◆ Your task: Throughout the records below, find each line holding "performance" and copy it.

━━━━━━━━━━

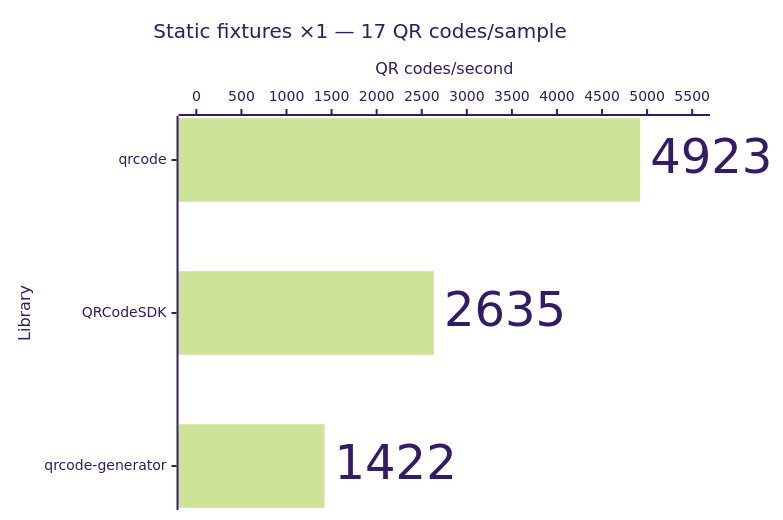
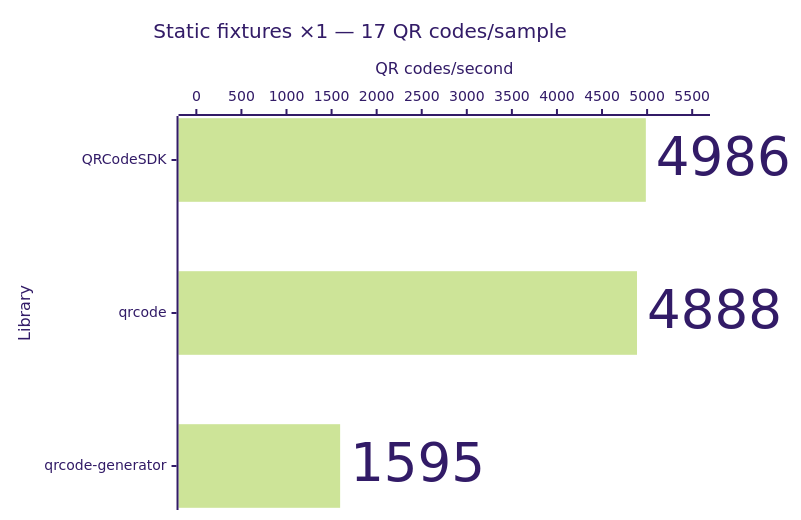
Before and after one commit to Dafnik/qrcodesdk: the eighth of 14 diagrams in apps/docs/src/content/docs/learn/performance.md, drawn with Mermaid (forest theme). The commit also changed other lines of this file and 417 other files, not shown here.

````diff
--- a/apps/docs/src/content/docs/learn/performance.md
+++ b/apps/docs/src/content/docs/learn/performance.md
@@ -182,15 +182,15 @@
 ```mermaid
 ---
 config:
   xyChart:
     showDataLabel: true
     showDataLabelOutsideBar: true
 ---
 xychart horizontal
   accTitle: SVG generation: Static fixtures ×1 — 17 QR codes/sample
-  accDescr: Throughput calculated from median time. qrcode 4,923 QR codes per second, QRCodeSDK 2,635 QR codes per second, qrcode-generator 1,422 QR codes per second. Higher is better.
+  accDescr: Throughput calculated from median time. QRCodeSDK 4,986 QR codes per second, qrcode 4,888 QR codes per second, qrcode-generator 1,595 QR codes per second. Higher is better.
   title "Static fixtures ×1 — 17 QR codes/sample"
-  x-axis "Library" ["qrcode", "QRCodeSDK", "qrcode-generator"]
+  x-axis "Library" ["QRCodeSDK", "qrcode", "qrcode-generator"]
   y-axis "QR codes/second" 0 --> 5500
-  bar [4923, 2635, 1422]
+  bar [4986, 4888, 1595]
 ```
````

━━━━━━━━━━

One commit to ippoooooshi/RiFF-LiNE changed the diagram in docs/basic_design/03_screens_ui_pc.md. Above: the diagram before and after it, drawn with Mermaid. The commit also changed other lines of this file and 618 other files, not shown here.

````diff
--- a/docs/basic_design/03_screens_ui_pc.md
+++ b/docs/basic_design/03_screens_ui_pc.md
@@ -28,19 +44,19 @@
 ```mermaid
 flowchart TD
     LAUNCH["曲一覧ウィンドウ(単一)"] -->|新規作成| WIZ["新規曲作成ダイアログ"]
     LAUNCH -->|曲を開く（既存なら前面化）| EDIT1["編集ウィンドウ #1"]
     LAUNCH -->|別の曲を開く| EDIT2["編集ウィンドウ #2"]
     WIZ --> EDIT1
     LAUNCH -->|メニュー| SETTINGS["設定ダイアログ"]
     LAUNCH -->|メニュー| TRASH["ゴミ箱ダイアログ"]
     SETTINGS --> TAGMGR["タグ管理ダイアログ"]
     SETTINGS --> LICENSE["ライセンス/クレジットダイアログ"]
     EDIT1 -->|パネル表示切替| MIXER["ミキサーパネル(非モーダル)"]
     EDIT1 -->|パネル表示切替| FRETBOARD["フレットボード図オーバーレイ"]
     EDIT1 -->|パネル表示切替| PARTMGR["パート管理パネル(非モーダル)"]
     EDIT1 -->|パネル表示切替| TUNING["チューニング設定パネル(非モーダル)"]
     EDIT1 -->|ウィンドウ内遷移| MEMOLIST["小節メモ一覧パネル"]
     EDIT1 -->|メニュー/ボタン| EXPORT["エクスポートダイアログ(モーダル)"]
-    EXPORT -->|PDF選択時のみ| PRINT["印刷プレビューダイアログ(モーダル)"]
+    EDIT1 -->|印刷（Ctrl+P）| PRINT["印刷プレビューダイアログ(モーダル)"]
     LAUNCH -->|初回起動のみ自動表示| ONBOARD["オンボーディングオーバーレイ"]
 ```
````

━━━━━━━━━━

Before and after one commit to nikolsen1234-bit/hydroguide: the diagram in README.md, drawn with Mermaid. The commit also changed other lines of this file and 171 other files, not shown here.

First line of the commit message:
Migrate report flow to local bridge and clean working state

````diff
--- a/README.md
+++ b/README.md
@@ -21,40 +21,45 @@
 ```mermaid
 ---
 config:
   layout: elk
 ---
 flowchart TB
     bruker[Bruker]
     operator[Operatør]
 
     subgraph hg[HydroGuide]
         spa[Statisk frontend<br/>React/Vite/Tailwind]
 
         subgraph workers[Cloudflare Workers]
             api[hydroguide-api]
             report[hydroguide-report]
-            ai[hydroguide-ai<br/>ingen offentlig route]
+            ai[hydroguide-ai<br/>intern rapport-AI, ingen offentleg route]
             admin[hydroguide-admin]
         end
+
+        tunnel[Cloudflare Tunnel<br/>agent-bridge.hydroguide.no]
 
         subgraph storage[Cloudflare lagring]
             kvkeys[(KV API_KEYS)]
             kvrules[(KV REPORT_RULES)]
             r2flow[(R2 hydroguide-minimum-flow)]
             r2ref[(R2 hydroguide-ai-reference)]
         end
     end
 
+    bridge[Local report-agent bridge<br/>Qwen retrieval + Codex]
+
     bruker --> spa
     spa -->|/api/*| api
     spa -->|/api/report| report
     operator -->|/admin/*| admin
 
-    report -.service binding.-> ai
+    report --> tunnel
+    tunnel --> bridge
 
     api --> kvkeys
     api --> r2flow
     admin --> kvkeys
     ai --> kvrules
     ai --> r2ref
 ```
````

━━━━━━━━━━

◆ Solved exercise:
Before and after one commit to Dafnik/qrcodesdk: the eighth of 14 diagrams in apps/docs/src/content/docs/learn/performance.md, drawn with Mermaid (forest theme). The commit also changed other lines of this file and 417 other files, not shown here.
--- a/apps/docs/src/content/docs/learn/performance.md
+++ b/apps/docs/src/content/docs/learn/performance.md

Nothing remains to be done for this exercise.